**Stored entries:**
- - - -

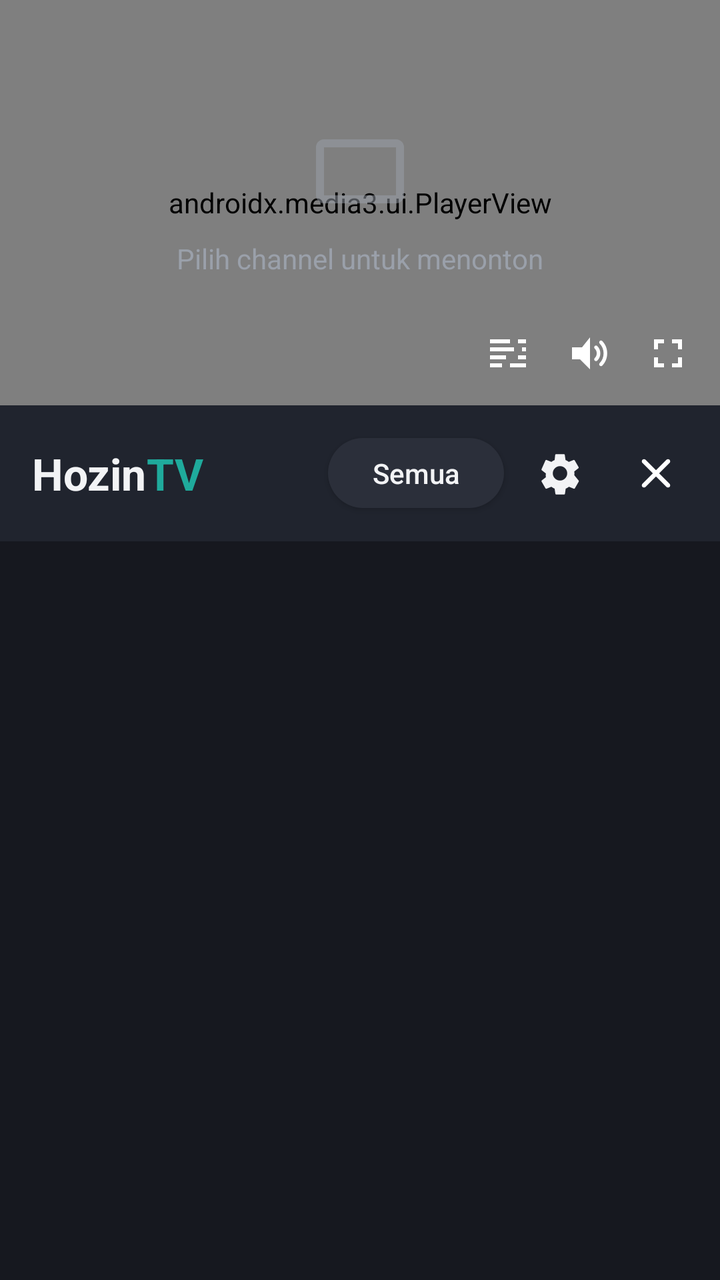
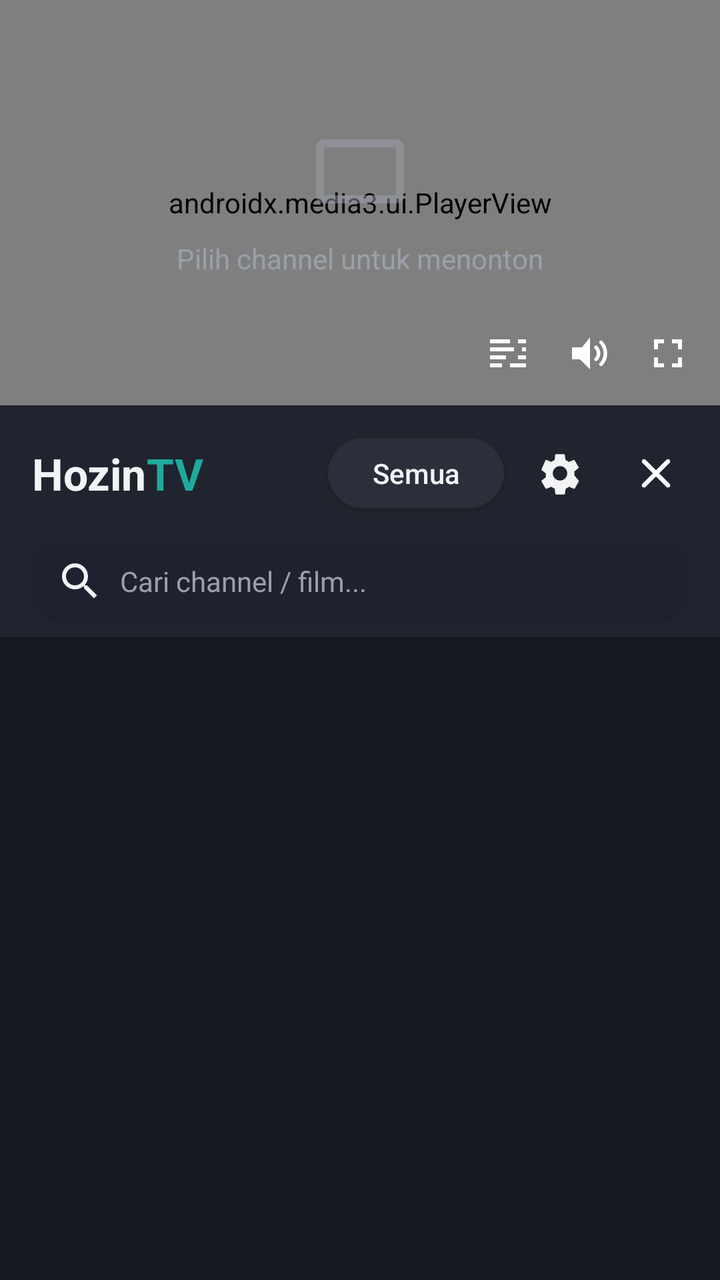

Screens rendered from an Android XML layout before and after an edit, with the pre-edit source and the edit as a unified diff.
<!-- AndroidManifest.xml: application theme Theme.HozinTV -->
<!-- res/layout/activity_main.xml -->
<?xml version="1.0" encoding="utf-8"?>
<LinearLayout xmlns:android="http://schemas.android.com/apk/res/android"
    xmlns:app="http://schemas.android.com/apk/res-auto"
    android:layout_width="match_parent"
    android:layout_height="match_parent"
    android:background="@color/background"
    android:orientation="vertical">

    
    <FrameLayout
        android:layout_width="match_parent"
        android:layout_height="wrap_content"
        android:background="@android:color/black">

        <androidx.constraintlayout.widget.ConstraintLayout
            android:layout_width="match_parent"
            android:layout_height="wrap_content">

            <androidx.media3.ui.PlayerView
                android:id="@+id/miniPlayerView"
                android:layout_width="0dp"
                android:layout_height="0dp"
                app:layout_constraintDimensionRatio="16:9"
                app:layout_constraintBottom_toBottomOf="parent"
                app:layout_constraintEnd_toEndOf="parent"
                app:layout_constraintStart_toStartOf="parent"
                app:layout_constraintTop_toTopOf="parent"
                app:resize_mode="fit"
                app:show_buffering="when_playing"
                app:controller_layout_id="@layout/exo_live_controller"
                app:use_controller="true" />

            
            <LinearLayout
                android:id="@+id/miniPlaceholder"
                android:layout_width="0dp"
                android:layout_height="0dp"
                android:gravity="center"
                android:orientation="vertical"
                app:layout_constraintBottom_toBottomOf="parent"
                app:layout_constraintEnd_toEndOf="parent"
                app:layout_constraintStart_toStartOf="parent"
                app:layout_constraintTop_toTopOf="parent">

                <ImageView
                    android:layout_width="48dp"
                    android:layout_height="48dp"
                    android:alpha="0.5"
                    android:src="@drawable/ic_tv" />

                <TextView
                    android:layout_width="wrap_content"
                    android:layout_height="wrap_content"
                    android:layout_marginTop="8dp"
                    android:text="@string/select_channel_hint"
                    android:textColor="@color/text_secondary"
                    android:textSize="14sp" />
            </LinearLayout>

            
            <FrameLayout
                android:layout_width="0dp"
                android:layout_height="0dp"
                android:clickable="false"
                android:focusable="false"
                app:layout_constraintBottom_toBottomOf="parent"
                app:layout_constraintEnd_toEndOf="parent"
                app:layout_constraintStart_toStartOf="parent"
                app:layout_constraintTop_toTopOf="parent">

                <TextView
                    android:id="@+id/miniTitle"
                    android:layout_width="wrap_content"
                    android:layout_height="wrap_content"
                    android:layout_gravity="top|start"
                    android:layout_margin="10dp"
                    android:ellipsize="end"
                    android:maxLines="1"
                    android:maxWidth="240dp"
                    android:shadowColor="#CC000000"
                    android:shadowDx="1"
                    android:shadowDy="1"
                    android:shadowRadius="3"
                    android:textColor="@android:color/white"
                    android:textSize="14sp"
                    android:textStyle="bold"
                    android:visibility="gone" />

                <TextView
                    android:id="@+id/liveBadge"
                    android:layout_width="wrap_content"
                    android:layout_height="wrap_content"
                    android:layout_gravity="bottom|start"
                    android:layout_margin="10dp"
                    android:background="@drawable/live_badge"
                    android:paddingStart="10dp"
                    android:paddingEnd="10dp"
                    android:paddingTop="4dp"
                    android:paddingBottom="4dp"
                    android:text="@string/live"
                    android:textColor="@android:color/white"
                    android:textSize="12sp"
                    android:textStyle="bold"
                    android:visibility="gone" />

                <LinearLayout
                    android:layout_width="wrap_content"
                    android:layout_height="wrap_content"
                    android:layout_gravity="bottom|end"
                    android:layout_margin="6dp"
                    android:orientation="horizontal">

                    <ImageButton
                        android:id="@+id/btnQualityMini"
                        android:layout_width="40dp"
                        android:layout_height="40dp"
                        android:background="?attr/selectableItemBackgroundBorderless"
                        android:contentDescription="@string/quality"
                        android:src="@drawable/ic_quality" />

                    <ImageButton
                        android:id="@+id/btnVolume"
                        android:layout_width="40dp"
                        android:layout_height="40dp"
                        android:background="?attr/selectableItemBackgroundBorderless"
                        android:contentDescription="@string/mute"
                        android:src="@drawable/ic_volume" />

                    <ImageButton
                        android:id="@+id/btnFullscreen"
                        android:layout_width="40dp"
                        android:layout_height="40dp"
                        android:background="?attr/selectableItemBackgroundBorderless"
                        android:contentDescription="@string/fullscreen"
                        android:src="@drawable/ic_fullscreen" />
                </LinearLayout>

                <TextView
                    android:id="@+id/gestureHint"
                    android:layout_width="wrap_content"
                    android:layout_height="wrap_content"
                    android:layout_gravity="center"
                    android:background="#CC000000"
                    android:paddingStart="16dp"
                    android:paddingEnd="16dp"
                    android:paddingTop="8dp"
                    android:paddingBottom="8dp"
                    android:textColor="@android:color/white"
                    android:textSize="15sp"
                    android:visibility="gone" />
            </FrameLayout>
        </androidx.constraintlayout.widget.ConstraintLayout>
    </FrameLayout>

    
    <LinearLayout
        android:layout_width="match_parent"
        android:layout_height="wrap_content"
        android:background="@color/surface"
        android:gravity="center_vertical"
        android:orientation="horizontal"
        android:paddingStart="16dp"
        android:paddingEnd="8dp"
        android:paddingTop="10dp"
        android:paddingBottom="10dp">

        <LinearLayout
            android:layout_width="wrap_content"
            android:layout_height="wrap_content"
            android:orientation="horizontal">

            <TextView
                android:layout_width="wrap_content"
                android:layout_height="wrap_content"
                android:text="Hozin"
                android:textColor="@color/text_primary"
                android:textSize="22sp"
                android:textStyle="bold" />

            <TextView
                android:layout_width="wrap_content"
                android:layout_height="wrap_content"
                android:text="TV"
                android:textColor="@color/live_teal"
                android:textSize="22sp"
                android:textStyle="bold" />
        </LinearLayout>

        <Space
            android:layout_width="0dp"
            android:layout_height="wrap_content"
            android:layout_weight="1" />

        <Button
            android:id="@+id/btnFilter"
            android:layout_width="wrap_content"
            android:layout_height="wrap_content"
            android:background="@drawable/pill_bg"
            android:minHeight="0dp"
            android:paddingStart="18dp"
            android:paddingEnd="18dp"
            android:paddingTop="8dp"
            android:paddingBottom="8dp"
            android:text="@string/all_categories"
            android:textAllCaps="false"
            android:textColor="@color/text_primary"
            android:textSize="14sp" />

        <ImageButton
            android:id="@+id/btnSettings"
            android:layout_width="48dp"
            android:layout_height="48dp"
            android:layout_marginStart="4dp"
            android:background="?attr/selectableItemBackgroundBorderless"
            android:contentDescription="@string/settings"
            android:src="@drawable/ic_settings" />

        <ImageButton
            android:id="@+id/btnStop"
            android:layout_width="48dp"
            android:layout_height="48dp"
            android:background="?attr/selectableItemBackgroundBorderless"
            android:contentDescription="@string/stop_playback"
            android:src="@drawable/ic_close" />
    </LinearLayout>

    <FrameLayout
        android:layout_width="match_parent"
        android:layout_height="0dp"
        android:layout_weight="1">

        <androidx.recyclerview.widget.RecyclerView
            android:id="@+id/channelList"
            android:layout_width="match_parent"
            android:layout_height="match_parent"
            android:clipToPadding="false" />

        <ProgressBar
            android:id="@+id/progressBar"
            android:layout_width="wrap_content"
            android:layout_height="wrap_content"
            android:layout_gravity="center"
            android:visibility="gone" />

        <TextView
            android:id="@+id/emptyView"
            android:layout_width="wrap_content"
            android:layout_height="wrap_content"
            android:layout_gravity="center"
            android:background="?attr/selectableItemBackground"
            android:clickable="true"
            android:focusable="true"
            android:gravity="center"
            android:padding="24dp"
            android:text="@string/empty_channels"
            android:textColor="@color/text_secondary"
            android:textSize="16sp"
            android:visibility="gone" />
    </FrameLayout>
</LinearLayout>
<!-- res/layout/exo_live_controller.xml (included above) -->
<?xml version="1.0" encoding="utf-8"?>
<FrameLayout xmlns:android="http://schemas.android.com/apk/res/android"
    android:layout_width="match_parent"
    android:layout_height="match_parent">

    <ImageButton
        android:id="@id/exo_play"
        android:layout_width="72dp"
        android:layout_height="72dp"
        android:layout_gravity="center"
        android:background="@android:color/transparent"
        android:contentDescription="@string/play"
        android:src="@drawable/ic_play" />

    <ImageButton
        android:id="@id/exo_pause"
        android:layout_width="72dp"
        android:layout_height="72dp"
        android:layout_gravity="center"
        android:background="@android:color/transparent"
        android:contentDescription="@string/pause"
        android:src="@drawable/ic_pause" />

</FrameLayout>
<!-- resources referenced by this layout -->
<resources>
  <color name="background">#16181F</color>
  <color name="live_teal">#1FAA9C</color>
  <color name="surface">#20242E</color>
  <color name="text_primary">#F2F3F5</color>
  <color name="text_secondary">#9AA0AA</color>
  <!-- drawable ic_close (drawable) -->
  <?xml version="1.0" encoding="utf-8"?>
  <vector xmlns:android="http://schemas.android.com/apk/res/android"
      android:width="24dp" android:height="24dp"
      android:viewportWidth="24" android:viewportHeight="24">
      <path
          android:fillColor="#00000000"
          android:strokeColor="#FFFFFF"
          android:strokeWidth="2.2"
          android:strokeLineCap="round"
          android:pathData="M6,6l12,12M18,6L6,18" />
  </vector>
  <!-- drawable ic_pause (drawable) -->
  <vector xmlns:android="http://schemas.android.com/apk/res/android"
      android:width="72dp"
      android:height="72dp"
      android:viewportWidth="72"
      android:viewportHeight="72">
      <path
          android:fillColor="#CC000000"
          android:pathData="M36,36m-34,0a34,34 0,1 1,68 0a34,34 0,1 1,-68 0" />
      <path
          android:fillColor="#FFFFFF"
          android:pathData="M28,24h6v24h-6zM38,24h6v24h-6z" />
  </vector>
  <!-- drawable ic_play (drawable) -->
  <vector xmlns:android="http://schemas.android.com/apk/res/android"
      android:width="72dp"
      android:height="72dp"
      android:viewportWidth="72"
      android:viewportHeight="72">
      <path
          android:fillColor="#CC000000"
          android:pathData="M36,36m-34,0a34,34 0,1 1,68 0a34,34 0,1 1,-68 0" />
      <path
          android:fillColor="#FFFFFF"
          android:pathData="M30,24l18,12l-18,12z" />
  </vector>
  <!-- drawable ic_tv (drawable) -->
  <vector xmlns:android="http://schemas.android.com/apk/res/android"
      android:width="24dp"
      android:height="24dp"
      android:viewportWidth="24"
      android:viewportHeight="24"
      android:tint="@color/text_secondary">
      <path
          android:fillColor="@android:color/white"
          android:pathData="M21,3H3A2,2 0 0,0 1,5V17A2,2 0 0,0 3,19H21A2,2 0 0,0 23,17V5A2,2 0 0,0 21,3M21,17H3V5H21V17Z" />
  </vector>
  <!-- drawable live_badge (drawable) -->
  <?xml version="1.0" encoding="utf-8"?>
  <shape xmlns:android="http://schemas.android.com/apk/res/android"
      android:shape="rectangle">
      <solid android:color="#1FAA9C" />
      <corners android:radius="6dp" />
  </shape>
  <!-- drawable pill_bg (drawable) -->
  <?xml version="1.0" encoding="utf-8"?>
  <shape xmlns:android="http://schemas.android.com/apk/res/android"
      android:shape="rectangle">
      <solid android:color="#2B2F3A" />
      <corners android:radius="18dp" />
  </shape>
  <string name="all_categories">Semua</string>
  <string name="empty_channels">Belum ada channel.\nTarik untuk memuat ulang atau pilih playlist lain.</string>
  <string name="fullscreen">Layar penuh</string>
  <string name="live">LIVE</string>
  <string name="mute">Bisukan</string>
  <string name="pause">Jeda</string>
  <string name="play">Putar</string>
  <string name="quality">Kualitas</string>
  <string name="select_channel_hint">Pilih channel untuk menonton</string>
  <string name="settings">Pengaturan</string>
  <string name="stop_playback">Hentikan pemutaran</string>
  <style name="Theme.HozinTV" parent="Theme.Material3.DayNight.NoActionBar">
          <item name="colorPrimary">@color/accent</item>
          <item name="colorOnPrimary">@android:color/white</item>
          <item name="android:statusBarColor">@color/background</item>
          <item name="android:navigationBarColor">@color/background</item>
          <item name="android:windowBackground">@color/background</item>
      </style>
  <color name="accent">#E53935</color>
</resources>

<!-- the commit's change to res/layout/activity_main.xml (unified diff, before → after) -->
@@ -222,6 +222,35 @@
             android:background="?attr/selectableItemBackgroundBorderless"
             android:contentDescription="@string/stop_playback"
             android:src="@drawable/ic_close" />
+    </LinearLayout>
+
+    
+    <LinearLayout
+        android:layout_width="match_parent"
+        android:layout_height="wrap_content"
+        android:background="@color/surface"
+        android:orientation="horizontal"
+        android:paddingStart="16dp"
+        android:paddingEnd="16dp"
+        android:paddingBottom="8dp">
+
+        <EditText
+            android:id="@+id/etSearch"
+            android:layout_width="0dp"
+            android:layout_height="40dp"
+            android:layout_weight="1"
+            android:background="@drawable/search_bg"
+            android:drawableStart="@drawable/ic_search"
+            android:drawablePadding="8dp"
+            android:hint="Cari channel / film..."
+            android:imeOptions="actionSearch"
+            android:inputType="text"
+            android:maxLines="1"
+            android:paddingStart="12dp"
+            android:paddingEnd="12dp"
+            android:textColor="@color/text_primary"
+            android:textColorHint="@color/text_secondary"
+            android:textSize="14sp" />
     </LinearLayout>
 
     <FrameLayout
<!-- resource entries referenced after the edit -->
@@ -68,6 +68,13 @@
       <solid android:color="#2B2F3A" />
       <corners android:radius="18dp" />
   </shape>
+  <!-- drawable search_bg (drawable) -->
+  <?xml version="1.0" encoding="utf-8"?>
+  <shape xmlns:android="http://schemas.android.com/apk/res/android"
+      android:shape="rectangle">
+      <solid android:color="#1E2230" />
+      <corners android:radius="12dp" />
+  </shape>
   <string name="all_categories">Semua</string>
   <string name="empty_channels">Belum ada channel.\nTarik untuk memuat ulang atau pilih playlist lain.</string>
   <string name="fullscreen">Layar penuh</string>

- - - -

**TASK BRIEF:** Please return all lines above in which the string "viewportHeight" is found.

**TASK ANSWER:**
      android:viewportWidth="24" android:viewportHeight="24">
      android:viewportHeight="72">
      android:viewportHeight="72">
      android:viewportHeight="24"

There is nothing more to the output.